Heading into the Flyers-Rangers series, most pundits gave Henrik Lundqvist the edge in goal over Steve Mason.

Assuming Mason would be in goal, mind you.

That’s the big issue facing the Flyers right now, as Mason barely practiced on Tuesday amid reports he’s still feeling the effects of a collision during Saturday’s game against the Pens — putting his availability for Thursday’s series-opening game at MSG into question.

“I feel better each day and we’ll see how I feel [Wednesday],” Mason said after following Tuesday’s skate, via the Flyers public relations department.

He didn’t meet with reporters.

The injury situation added a deeper layer to the goaltending narrative. Yes, Mason had a very solid regular season and yes, he tied his career high with 33 wins and yes, he recorded a career-best .917 save percentage — he was quite good. But the last time he was also “quite good” was in 2008-09, the year he set all those personal bests and, not coincidentally, made his first and only playoff appearance.

Problem was, that ’09 postseason wasn’t kind for Mason or his former team, the Columbus Blue Jackets. Mason finished the series with an ugly .878 save percentage and 4.27 goals against average as the Jackets were swept by Detroit. It marked the beginning of Mason’s downward spiral in Columbus, one that finally ended upon being acquired by Philadelphia at last year’s deadline.

Despite his turnaround with the Flyers, some were still skeptical of his ability to carry the load — and that was before the injury issue.

Speaking of that injury, we’re not entirely sure what to make of it, but it’s worth noting Mason’s suffered two previous head injuries in the last three years. In 2011, he took a puck to the head in practice and proceeded to miss three games; a year later, the same sort of incident sidelined Mason for three more games late in the season.

Which brings us to Ray Emery.

The 31-year-old journeyman was a clear-cut No. 2 in Philly this year, making 28 appearances to Mason’s 61. Yet there’s something to be said for how much Emery played and the role he filled — heck, Wayne Simmonds believes the beating Emery put on Washington’s Braden Holtby back in November helped turn Philly’s season around.

All told, Emery finished with pedestrian numbers (9-12-2, 2.96 GAA, .903 save percentage), but does boast a pretty extensive postseason resume.

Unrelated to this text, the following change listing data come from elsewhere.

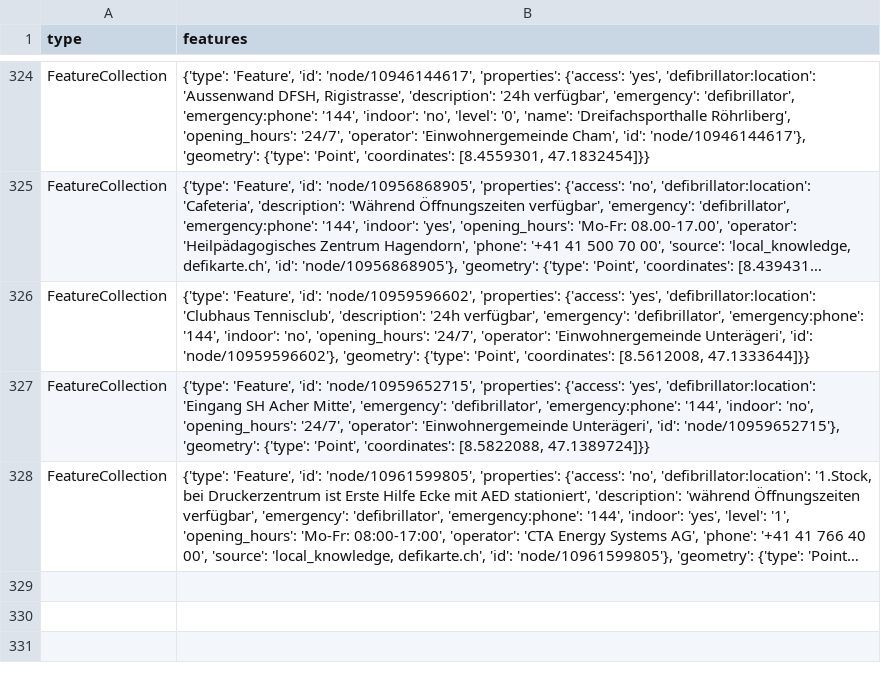
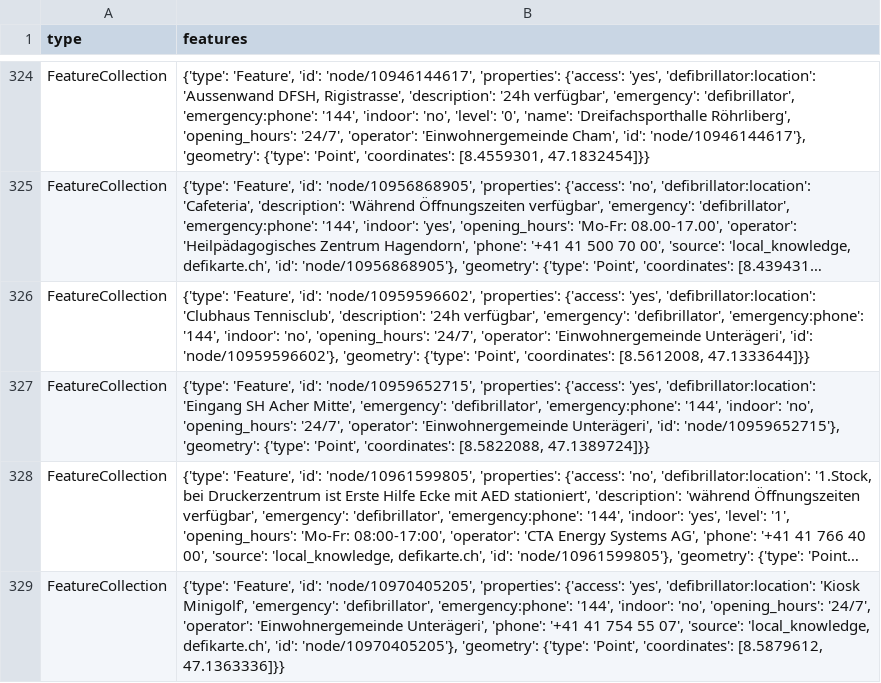
Before and after one commit to OpenBracketsCH/defi_data, a CSV file: data/csv/defis_kt_zg.csv, drawn as a sheet; only a part is shown, gaps mark what is left out; long unchanged cells end in …; the diff names each change by its address in the sheet, - before the commit and + after, or states it on an @@ line.

```diff
--- a/data/csv/defis_kt_zg.csv
+++ b/data/csv/defis_kt_zg.csv
+row 329: FeatureCollection | {'type': 'Feature', 'id': 'node/10970405205', 'properties': {'access': 'yes', 'defibrillator:location': 'Kiosk Minigolf', 'emergency': 'defibrillator', 'emergency:phone': '144', 'indoor': 'no', 'opening_hours': '24/7', 'operator': 'Einwohnergemeinde Unterägeri', 'phone': '+41 41 754 55 07', 'source': 'local_knowledge, defikarte.ch', 'id': 'node/10970405205'}, 'geometry': {'type': 'Point', 'coordinates': [8.5879612, 47.1363336]}}
```
Also changed, not shown: data/csv/defis_kt_ag.csv, data/csv/defis_kt_so.csv, 4 other files.
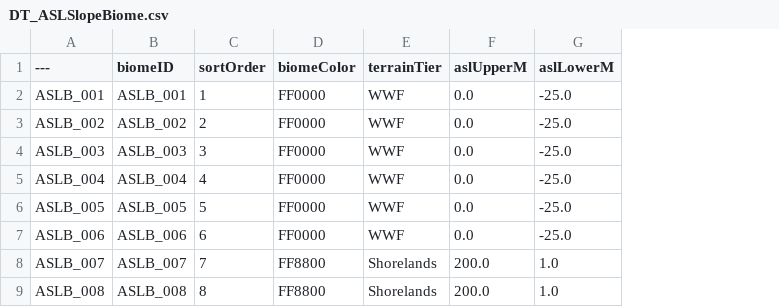
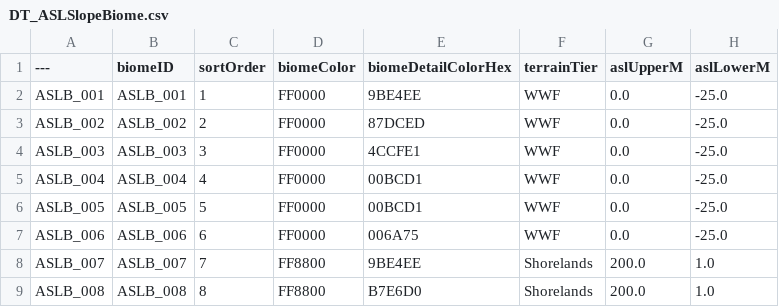
Before and after one commit to Robster6060/IH_WB_Demo004, a CSV file: Content/InvisibleHand/Data/DataTables/DT_ASLSlopeBiome.csv, drawn as a sheet; only a part is shown; the diff names each change by its address in the sheet, - before the commit and + after, or states it on an @@ line.

```diff
--- a/Content/InvisibleHand/Data/DataTables/DT_ASLSlopeBiome.csv
+++ b/Content/InvisibleHand/Data/DataTables/DT_ASLSlopeBiome.csv
+column E (biomeDetailColorHex), rows 2-9: 9BE4EE | 87DCED | 4CCFE1 | 00BCD1 | 00BCD1 | 006A75 | 9BE4EE | B7E6D0
```
Also changed, not shown: 14 other files.
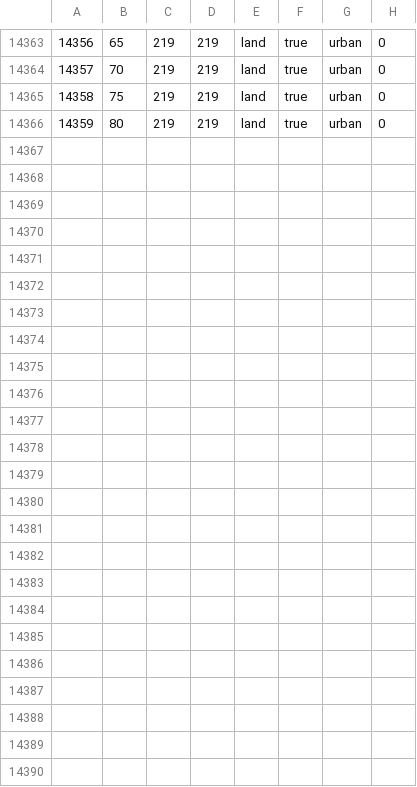
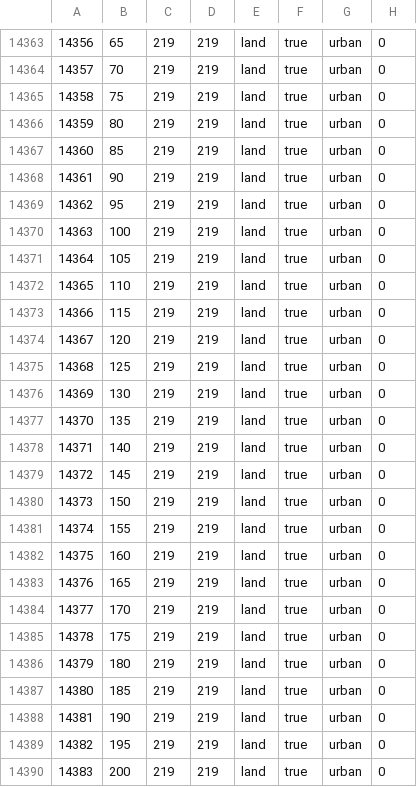
Before and after one commit to alextheobserver2019/ahgoverhaul, a CSV file: map/definition.csv, drawn as a sheet; only a part is shown, gaps mark what is left out; the diff names each change by its address in the sheet, - before the commit and + after, or states it on an @@ line.

```diff
--- a/map/definition.csv
+++ b/map/definition.csv
+row 14367: 14360 | 85 | 219 | 219 | land | true | urban | 0
+row 14368: 14361 | 90 | 219 | 219 | land | true | urban | 0
+row 14369: 14362 | 95 | 219 | 219 | land | true | urban | 0
+row 14370: 14363 | 100 | 219 | 219 | land | true | urban | 0
+row 14371: 14364 | 105 | 219 | 219 | land | true | urban | 0
+row 14372: 14365 | 110 | 219 | 219 | land | true | urban | 0
+row 14373: 14366 | 115 | 219 | 219 | land | true | urban | 0
+row 14374: 14367 | 120 | 219 | 219 | land | true | urban | 0
+row 14375: 14368 | 125 | 219 | 219 | land | true | urban | 0
+row 14376: 14369 | 130 | 219 | 219 | land | true | urban | 0
+row 14377: 14370 | 135 | 219 | 219 | land | true | urban | 0
+row 14378: 14371 | 140 | 219 | 219 | land | true | urban | 0
+row 14379: 14372 | 145 | 219 | 219 | land | true | urban | 0
+row 14380: 14373 | 150 | 219 | 219 | land | true | urban | 0
+row 14381: 14374 | 155 | 219 | 219 | land | true | urban | 0
+row 14382: 14375 | 160 | 219 | 219 | land | true | urban | 0
+row 14383: 14376 | 165 | 219 | 219 | land | true | urban | 0
+row 14384: 14377 | 170 | 219 | 219 | land | true | urban | 0
+row 14385: 14378 | 175 | 219 | 219 | land | true | urban | 0
+row 14386: 14379 | 180 | 219 | 219 | land | true | urban | 0
+row 14387: 14380 | 185 | 219 | 219 | land | true | urban | 0
+row 14388: 14381 | 190 | 219 | 219 | land | true | urban | 0
+row 14389: 14382 | 195 | 219 | 219 | land | true | urban | 0
+row 14390: 14383 | 200 | 219 | 219 | land | true | urban | 0
```
Also changed, not shown: 39 other files.
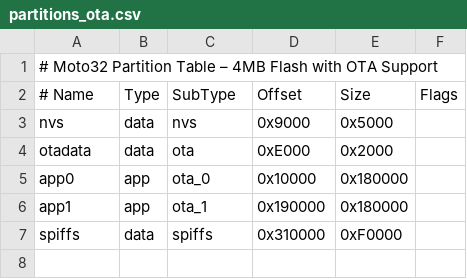
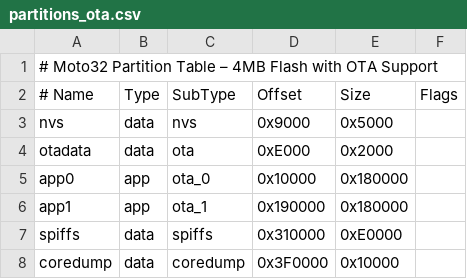
Before and after one commit to StefanMeGit/moto32-firmware, a CSV file: partitions_ota.csv, drawn as a sheet.

```diff
--- a/partitions_ota.csv
+++ b/partitions_ota.csv
@@ -6,2 +6,3 @@ app0,       app,  ota_0,    0x10000,   0x180000
 app1,       app,  ota_1,    0x190000,  0x180000
-spiffs,     data, spiffs,   0x310000,  0xF0000
+spiffs,     data, spiffs,   0x310000,  0xE0000
+coredump,   data, coredump, 0x3F0000,  0x10000
```
Also changed, not shown: 17 other files.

In 2007 he backstopped Ottawa to the Stanley Cup Final and in 2011, was Anaheim’s No. 1 in a six-game opening-round loss to Nashville. Last season he won a Cup with Chicago, but failed to make a single postseason appearance.

So, back to the original pressing question — will the Flyers get the goaltending? Let’s put it this way. Given they only managed to score six goals on Lundqvist all season, they’re going to need it. If they do get it, it’ll probably have to come from Mason and for that to happen, Mason’s going to have to be healthy.

That’s a lot of convoluted ifs, but hey…it’s goaltending in Philly. Nothing’s ever simple or easy.

For more Pressing Playoff Questions, click here.

Video: Phil Kessel displays incredible hand-eye coordination on goal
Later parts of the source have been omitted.